Task prompt —
A single number is required: how many lines in the data below contain "styles".

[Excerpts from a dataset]
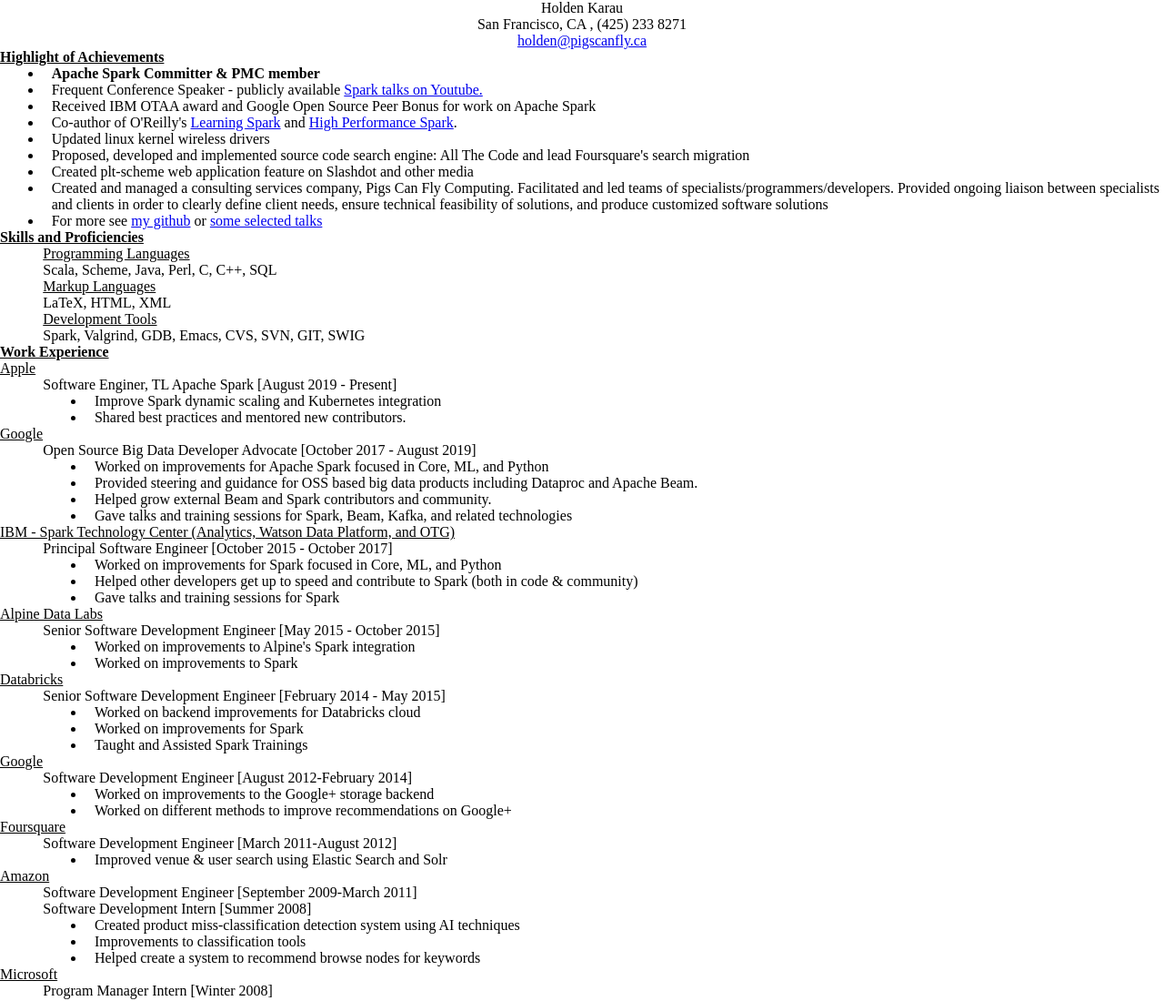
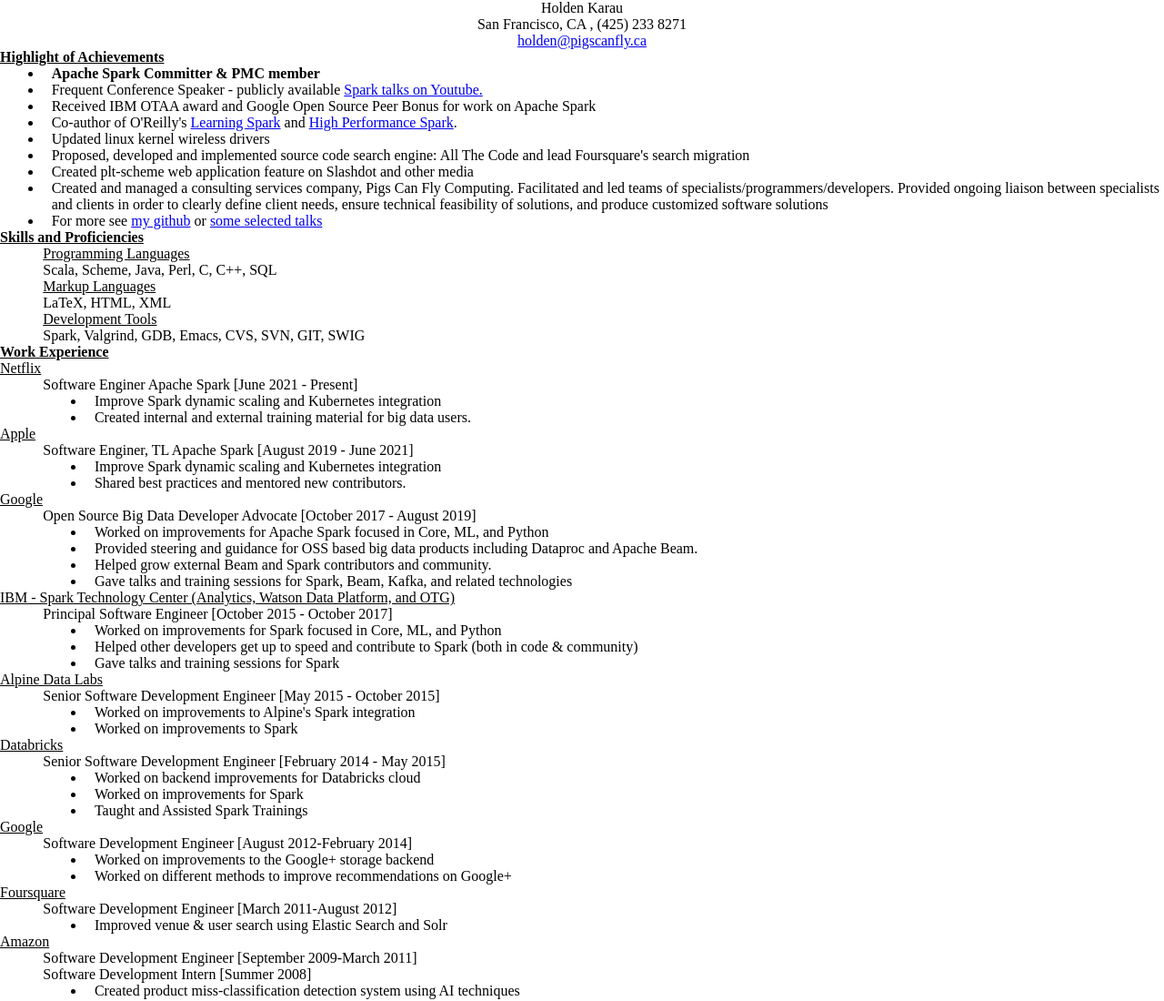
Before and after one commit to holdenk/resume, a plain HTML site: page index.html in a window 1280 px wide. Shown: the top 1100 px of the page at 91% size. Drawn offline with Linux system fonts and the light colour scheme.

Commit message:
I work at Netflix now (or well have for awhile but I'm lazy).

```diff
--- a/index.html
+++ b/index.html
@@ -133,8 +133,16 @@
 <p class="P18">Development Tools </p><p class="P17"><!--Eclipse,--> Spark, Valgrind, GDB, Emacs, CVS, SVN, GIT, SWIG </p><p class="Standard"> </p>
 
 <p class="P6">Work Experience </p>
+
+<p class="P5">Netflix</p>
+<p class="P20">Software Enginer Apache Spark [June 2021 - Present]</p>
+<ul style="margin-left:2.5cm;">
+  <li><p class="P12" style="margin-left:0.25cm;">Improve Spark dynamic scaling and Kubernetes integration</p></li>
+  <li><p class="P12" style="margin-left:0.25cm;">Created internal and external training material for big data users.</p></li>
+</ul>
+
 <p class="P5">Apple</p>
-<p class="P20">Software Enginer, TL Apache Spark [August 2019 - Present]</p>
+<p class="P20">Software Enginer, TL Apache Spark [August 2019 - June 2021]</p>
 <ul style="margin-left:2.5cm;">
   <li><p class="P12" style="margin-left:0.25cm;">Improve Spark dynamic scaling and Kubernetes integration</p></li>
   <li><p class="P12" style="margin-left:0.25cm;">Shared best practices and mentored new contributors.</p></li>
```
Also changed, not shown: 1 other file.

--

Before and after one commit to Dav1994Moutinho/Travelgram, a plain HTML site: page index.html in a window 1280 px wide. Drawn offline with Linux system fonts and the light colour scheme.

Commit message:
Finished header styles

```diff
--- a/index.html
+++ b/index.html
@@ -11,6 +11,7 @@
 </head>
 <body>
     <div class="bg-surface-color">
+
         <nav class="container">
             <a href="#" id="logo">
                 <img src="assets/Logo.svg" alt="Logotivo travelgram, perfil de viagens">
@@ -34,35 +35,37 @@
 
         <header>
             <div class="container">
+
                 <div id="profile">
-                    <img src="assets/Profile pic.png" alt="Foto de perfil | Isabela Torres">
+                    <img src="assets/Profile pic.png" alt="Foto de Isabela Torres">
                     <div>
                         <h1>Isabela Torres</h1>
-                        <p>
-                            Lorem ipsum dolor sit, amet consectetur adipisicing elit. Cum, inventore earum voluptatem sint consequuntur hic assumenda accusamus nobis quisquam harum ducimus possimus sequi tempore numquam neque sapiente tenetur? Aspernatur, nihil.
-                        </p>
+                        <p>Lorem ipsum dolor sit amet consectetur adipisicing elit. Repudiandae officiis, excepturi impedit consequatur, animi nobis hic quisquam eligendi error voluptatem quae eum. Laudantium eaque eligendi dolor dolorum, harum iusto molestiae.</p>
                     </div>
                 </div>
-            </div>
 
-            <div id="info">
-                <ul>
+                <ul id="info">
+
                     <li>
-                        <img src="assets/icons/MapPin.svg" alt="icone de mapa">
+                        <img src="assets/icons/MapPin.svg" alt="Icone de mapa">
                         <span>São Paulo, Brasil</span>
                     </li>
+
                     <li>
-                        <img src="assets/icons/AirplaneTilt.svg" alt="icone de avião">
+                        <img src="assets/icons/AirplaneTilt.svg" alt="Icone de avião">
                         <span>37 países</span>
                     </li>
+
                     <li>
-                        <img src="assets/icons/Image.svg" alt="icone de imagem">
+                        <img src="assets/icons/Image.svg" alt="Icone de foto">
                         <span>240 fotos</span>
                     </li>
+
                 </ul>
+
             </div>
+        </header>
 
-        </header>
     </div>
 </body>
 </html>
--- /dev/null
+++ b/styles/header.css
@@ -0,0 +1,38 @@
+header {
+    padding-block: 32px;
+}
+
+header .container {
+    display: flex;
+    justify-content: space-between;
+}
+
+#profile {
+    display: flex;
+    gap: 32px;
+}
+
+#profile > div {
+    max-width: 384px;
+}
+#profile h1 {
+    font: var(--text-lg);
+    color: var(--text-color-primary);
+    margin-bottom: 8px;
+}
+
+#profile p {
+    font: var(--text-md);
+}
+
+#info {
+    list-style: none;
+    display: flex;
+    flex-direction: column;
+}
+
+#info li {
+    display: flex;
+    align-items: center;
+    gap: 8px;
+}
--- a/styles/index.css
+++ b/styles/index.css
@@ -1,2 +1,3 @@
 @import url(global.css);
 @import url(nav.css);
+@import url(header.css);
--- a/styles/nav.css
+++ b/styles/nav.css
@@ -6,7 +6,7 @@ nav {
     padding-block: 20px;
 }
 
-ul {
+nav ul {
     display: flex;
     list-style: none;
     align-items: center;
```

...

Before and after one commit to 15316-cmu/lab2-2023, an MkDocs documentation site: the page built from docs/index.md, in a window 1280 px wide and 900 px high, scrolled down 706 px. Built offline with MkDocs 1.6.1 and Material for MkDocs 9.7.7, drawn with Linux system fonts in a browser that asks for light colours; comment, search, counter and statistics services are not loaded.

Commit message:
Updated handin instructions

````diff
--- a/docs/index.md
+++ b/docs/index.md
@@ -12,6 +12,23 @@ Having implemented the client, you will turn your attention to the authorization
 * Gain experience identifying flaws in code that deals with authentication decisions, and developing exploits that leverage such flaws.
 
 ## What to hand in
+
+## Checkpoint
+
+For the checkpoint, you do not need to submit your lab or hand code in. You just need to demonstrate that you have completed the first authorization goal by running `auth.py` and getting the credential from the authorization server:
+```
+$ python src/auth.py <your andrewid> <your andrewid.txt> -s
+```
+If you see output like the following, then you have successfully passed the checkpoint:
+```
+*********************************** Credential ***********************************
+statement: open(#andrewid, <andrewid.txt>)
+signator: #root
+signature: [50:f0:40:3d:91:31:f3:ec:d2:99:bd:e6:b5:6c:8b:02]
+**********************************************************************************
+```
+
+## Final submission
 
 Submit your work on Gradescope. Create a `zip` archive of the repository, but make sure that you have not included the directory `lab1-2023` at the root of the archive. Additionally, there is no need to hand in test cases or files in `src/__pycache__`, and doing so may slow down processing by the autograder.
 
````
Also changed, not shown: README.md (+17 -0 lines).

Written reply —
6